Figure 1

Figure 1: Graph showing the projected increase in costs for social care up to 2030 for three variables. The dark blue line shows the increase in cost assuming that the healthy life expectancy doesn't change i.e. people are healthy until, say, 68 and live until 70 now; and the line projects people who are healthy until 68 but live until, say, 75. The green and red lines show variations of the above idea, with the ideal situation being the red line: healthy life expectancy increases as does life expectancy to give the same time in the 'unhealthy' bracket. This still indicates that the projected increase in costs will be untenable. HLE= healthy life expectancy; LE= life expectancy.

Produced by Scottish Government, Analytical Services Division (Health)


The cost implications and the potential benefits arising from the models of integration permissible under the Bill are detailed in the Financial Memorandum published alongside the Bill.

Potential costs

We have identified the following areas which we expect will have potential costs or potential savings/benefits as a result of implementing the policy. It is important to note that businesses will be affected to differing degrees across Scotland dependent on the demographics of the area covered by the integration authority, but also in terms of the geography. An integration authority in the Highlands, for example, will face a different set of challenges to their counterparts in Glasgow and Edinburgh. Furthermore, no two individuals' care requirements are exactly the same, and will have different sets of care needs. It is therefore difficult to give meaningful estimates of potential costs and benefits, and any financial estimates should be received with the above caveats in mind. However, the areas in which we anticipate there to be cost implications are:

  • Provision of more health and social care in communities, specifically care at home and care home services, pharmacy and community services;
  • Costs associated with enabling GPs to participate in locality planning, for example the time spent away from the surgery to attend planning meetings will result in less patients being seen or could require a locum GP to back-fill;
  • Costs associated with information technology and data sharing;
  • Training and workforce development costs, including up-skilling staff to understand the commissioning process. This may not require attendance at a course, for example, but will require staff having time away from their jobs; and
  • Operational environment for providers of health and social care services with respect to the commissioning of services, funding through the integrated budget arrangements and potential impact on demand, price and contractual arrangements.

Potential benefits

Dependent on the geographical area, strength of the partnership and demographics, there could be potential benefits and savings in the following areas:

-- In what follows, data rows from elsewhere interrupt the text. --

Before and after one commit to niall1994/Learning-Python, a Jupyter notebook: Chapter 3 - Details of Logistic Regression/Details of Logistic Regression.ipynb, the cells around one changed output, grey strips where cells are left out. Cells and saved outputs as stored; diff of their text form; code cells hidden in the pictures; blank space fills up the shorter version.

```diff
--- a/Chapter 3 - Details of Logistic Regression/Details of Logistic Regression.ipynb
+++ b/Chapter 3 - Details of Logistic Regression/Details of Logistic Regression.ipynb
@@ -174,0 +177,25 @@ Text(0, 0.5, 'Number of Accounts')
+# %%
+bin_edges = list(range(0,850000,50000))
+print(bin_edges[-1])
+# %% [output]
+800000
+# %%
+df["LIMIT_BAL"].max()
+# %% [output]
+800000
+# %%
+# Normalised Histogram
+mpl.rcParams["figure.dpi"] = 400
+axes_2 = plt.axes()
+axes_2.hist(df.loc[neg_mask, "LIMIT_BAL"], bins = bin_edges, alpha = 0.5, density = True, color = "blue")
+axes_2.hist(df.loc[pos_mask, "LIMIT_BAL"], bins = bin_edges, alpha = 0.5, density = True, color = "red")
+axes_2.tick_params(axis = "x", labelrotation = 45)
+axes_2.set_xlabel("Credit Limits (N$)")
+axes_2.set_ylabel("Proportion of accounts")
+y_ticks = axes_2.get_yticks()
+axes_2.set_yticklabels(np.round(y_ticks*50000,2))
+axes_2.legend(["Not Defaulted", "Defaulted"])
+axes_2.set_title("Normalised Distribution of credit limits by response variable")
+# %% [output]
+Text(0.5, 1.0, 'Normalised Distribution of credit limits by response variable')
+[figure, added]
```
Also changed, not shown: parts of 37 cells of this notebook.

  • Reduction in rates of acute bed use, and length of stay, as care moves into communities and anticipatory services are improved, particularly for the frail elderly population;
  • Efficiency savings arise from better understanding of activity, unit costs and reduced variation;
  • Savings from reduced cost shunting e.g. reduced delayed discharges;
  • Cost savings from potential reduction in number of committees and the requirement to have fewer integration authority than current numbers of Community Health Partnerships;
  • Opportunity for businesses to work collaboratively across sectors, form strong relationships, reshape and redefine workforce roles and reduce duplication; and
  • Efficiencies achieved through joint working and commissioning.

In addition, with the shift in the balance of care from institutional to community based care, it is likely that the amount of commissioned social care will increase and therefore the spend will shift from institutional to anticipatory and preventative measures. This will have an impact for the third and independent sectors, social work and local community health services, in particular GP practices.


Email: Gill Scott